Artificial Intelligence (AI) is increasingly influencing every aspect of our lives. But trust in these systems, which is critical to their widespread adoption in society, is an issue that still needs to be addressed.
AI is being used to make decisions, from whether a bank loan is approved to suggesting the next thing to watch on Netflix. It can make these decisions quickly and efficiently after learning from huge amounts of data.
However, while using AI would seem to eradicate human bias, there have been multiple high-profile cases where AI-based decisions adversely affected individuals or groups.
We have seen concern around algorithms used for predicting Irish Leaving Cert results.
Facial recognition software has also come in for scrutiny for issues with racial bias.

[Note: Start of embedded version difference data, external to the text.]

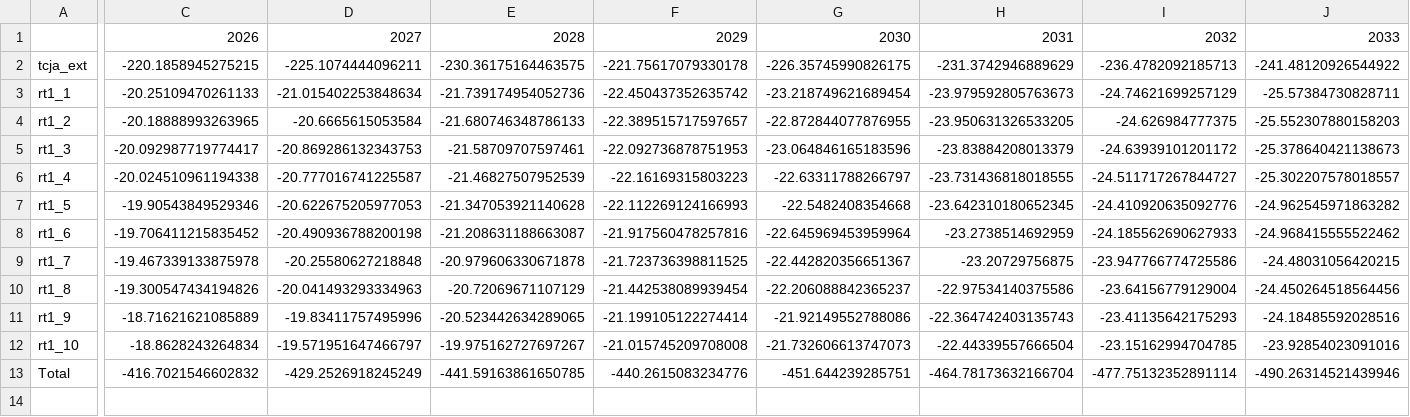
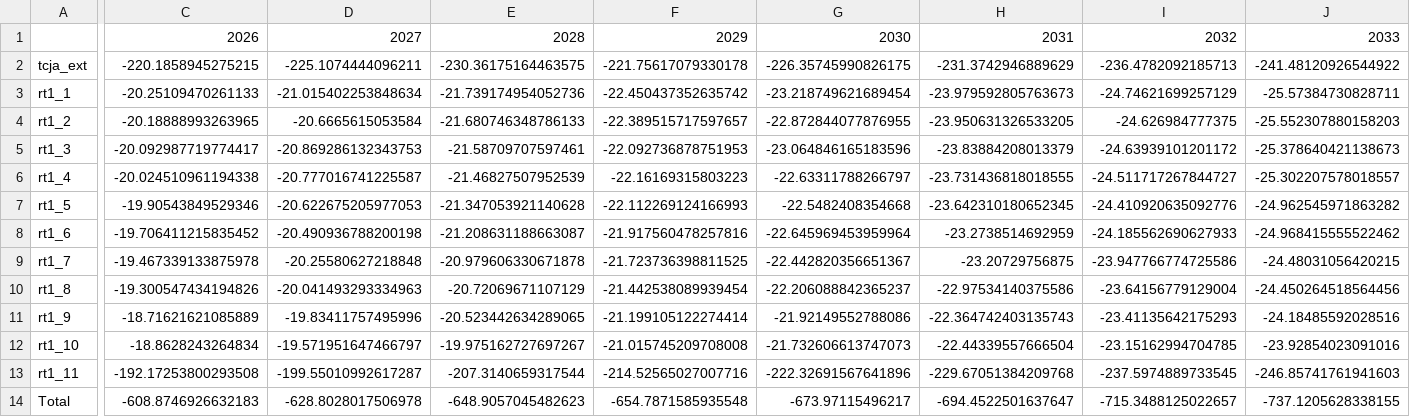
Before and after one commit to OFRA-ORG/Tax-Calculator-thru74, a CSV file: incremental rate reduction 1.csv, drawn as a sheet; only a part is shown, gaps mark what is left out; addresses are those after the commit; rows hold the shown columns only; the diff covers the shown part only; the diff names each change by its address in the sheet, - before the commit and + after, or states it on an @@ line.

```diff
--- a/incremental rate reduction 1.csv
+++ b/incremental rate reduction 1.csv
+row 13: rt1_11 | -192.17253800293508 | -199.55010992617287 | -207.3140659317544 | -214.52565027007716 | -222.32691567641896 | -229.67051384209768 | -237.5974889733545 | -246.85741761941603
-C14: -416.7021546602832
+C14: -608.8746926632183
-D14: -429.2526918245249
+D14: -628.8028017506978
-E14: -441.59163861650785
+E14: -648.9057045482623
-F14: -440.2615083234776
+F14: -654.7871585935548
-G14: -451.644239285751
+G14: -673.97115496217
-H14: -464.78173632166704
+H14: -694.4522501637647
-I14: -477.75132352891114
+I14: -715.3488125022657
-J14: -490.26314521439946
+J14: -737.1205628338155
```
Also changed, not shown: 2 edited cells elsewhere in this file, 1 other file.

We have seen IBM exploring how it can develop tools to ensure online advertising algorithms do not only show ads to particular groups – such as men or wealthy people.
In the US, it was claimed that the algorithm ‘Compas’, which is used to determine whether defendants awaiting trail are too dangerous to be released on bail, is biased against black people.
This AI bias is one of the reasons why people are questioning their trust in AI systems, with many consumers not convinced that their data is being used in a fair and transparent way. And these are among the issues I have been looking at during my current research for CeADAR, Ireland’s Centre for Applied AI (with industry partner Idiro Analytics) which involves auditing algorithms to detect bias using socio-demographic data.
From its public consultation on the proposed European Commission Artificial Intelligence Act, the European Commission has opted for a mandatory, regulatory framework for high-risk AI systems. AI areas considered to be high-risk include medical devices, financial services, education, employment and law enforcement as well as critical infrastructure such as transportation, water, gas and electricity.
Providers of such systems will have to undergo a conformity assessment and the system will have to bear the CE mark before being placed on the market in the EU.
Non-compliance will come at a heavy price. Fines could go as high as €30m or 6pc of total worldwide annual turnover, depending on which is higher.
But it is believed that providers of non-high-risk AI systems will only have to follow a voluntary code of conduct. The European Parliament and the Council of Europe could ratify the final text of this proposed legislation as early as this year. If it is adopted, it will immediately come into law in all EU countries.
What is being attempted requires striking balances between trade-offs such as regulation and innovation for AI system providers as well as transparency and privacy for people affected by these AI systems.
It is not an easy task but, with this draft legislation, the EU is looking to become the global leader in trustworthy, ethical and more human-centred AI.
However, I believe the legislation might struggle to be effective coexisting alongside other legislation. For example, the regulation of social media is to be handled separately within the Digital Services Act despite the prominent use of AI on its platforms.
I also question the ability of regulators to police the act. Who would be in charge of making sure the act is adhered to in each country and do they have the staff and resources to take on such a momentous task?
Even still, passing this legislation would show citizens that their privacy is being respected and that all data is not being mined just for profit. It would also give people a sense that their data is being used in a fair and transparent way and, if it is not, they will have recourse to challenge those decisions – for example if an application for a bank loan were to be rejected.
On balance, there is a genuine need for this legislation in order to bring humans back to the centre of AI.
Dr Adrian Byrne is a Marie Skłodowska-Curie Career-Fit Plus fellow at Ireland’s Centre for Applied AI. He is also lead researcher, AI Ethics Centre, Idiro Analytics.